- [What you should do]:
Write out each entry below exactly; the images do not belong in your copy.

==*==

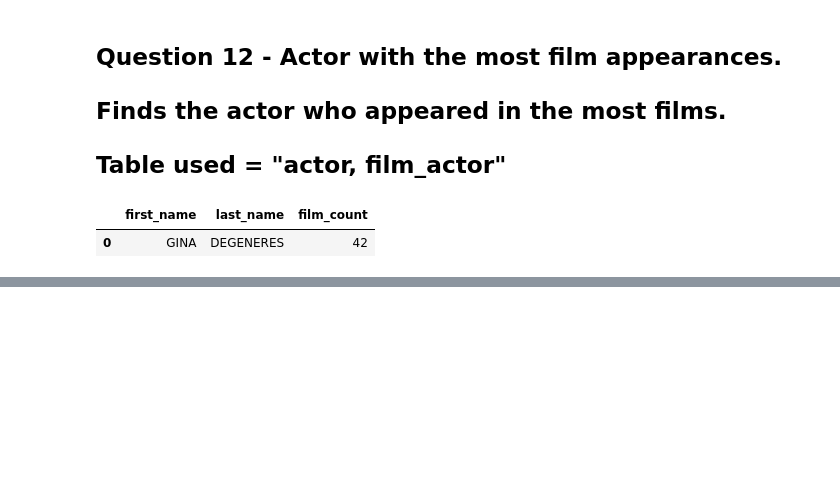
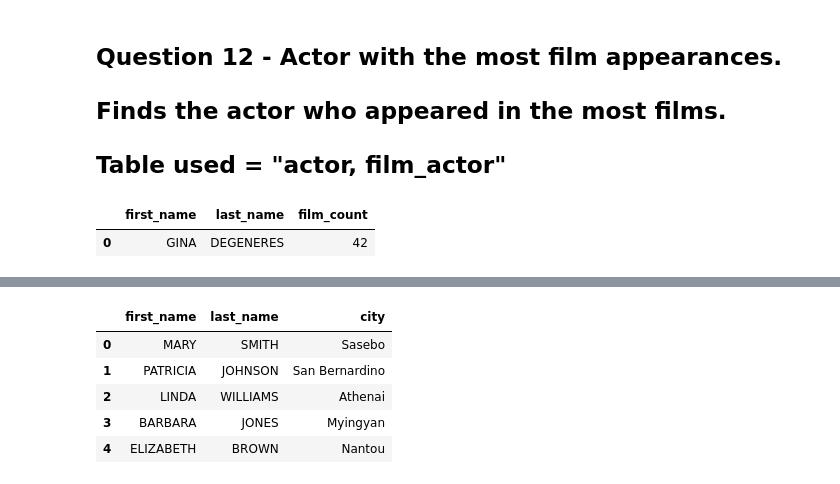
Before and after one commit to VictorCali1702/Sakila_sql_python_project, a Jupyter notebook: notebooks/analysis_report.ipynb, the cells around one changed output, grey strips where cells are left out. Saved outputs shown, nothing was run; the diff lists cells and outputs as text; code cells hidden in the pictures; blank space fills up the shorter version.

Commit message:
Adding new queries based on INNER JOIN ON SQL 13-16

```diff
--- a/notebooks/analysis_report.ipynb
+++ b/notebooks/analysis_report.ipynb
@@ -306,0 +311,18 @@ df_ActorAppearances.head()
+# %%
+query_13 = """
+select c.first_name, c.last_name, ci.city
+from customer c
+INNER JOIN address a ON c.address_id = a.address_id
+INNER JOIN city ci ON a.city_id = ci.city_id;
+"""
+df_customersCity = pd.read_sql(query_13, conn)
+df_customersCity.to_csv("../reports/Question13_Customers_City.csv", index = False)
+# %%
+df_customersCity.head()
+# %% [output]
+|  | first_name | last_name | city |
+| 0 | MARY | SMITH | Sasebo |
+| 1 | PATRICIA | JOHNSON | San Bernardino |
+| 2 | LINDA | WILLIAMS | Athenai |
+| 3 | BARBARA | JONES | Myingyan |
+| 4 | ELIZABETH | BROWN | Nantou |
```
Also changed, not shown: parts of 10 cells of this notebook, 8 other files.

==*==

- [Exercise result]:
Before and after one commit to VictorCali1702/Sakila_sql_python_project, a Jupyter notebook: notebooks/analysis_report.ipynb, the cells around one changed output, grey strips where cells are left out. Saved outputs shown, nothing was run; the diff lists cells and outputs as text; code cells hidden in the pictures; blank space fills up the shorter version.

Commit message:
Adding new queries based on INNER JOIN ON SQL 13-16

```diff
--- a/notebooks/analysis_report.ipynb
+++ b/notebooks/analysis_report.ipynb
@@ -306,0 +311,18 @@ df_ActorAppearances.head()
+# %%
+query_13 = """
+select c.first_name, c.last_name, ci.city
+from customer c
+INNER JOIN address a ON c.address_id = a.address_id
+INNER JOIN city ci ON a.city_id = ci.city_id;
+"""
+df_customersCity = pd.read_sql(query_13, conn)
+df_customersCity.to_csv("../reports/Question13_Customers_City.csv", index = False)
+# %%
+df_customersCity.head()
+# %% [output]
+|  | first_name | last_name | city |
+| 0 | MARY | SMITH | Sasebo |
+| 1 | PATRICIA | JOHNSON | San Bernardino |
+| 2 | LINDA | WILLIAMS | Athenai |
+| 3 | BARBARA | JONES | Myingyan |
+| 4 | ELIZABETH | BROWN | Nantou |
```
Also changed, not shown: parts of 10 cells of this notebook, 8 other files.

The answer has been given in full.